Fintech P2P Lending
When banks significantly cut back on lending in the wake of the financial crisis in 2007, both because their capital was wiped out and increased regulations to keep out unqualified borrowers took effect, small businesses needing a loan and individuals desperate for safe investments were able to combine their needs, and a peer-to-peer lending industry popped up.
As Bloomberg explained this month, Lending Club, one of the biggest peer-to-peer lending services, was started in June 2007, just before the beginning of the financial crisis. Since then, the number of loans the company has made has doubled each year – and that’s after turning down 90 percent of applicants. The service is also known for its low default rates, a rarity after the crisis, and appears to be a win-win for borrowers and lenders.

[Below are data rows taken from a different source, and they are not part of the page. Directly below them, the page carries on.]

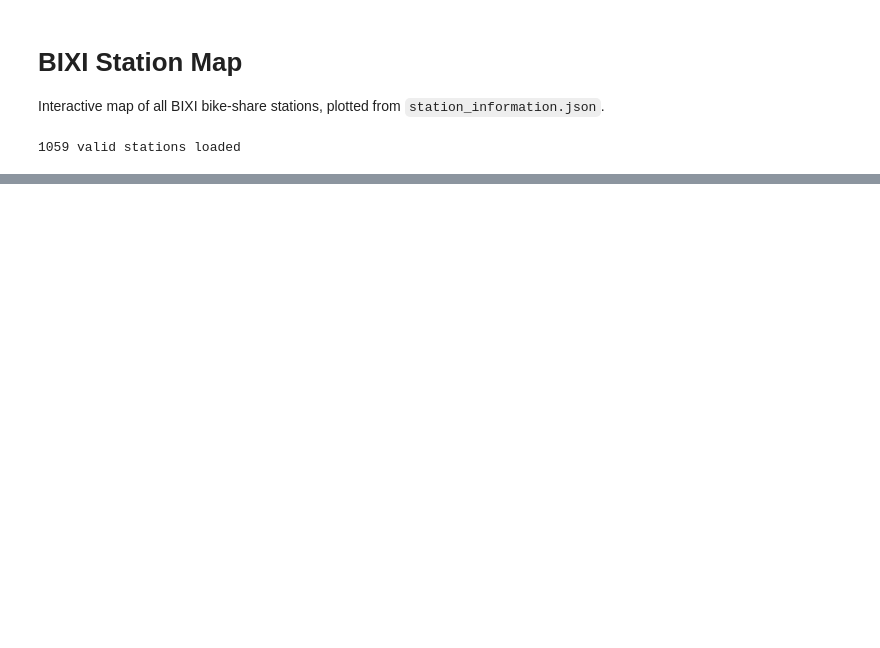
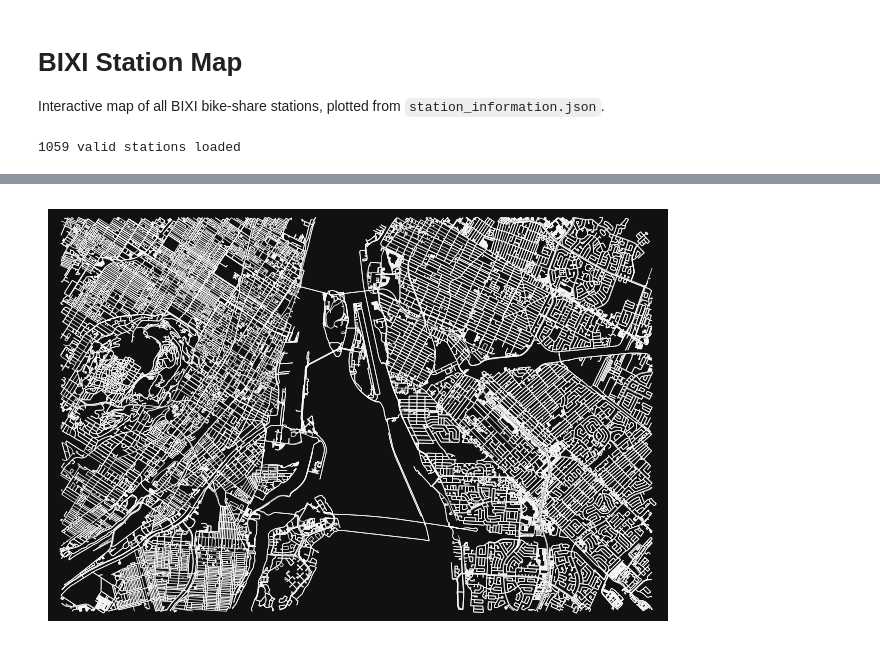
Before and after one commit to peterhxk/BIXIMapping, a Jupyter notebook: stations_map.ipynb, the cells around one changed output, grey strips where cells are left out. Saved outputs shown, nothing was run; the diff lists cells and outputs as text; code cells hidden in the pictures; blank space fills up the shorter version.

```diff
--- a/stations_map.ipynb
+++ b/stations_map.ipynb
@@ -110,3 +129,13 @@ m2.fit_bounds(bounds, padding=(24, 24))
 m2
 # %% [output]
 [interactive output not drawn]
+# %%
+import osmnx as ox
+
+bounding_box = [-73.62368, 45.44845, -73.43142, 45.53822]
+G = ox.graph.graph_from_bbox(bounding_box, network_type="bike")
+# %%
+fig, ax = ox.plot.plot_graph(G, node_size=0, edge_color="#FFFFFF", edge_linewidth=0.5, show=False)
+fig.show()
+# %% [output]
+[figure, added]
```
Also changed, not shown: parts of 8 cells of this notebook, 1 other file.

China’s P2P Lending Industry
But China presents issues with the system. In a country where only 3 percent of small businesses have been able to get loans due to the government’s strict restrictions regarding lending, almost 2,000 peer-to-peer sites have been created since 2007. Of those, many have much higher default rates than banks, and are known for their abuse and fraud within the system.
Despite China’s lending system, the idea of peer-to-peer lending remains popular in the U.S. and will likely remain so. But, just like how reckless lending led to the 2008 financial crisis – which in turn led to the growth of peer-to-peer lending – it still remains important to stay on top of credit and risk management. For both banks and services like Lending Club, risk management tools can help keep delinquencies low, especially as services and applications increase.
In addition, the creation of peer-to-peer lending suggests that a new form of lending can be just around the corner, and remaining adaptable is also important for any financial service. With low interest rates and low default rates, the peer-to-peer lending industry will likely stick around.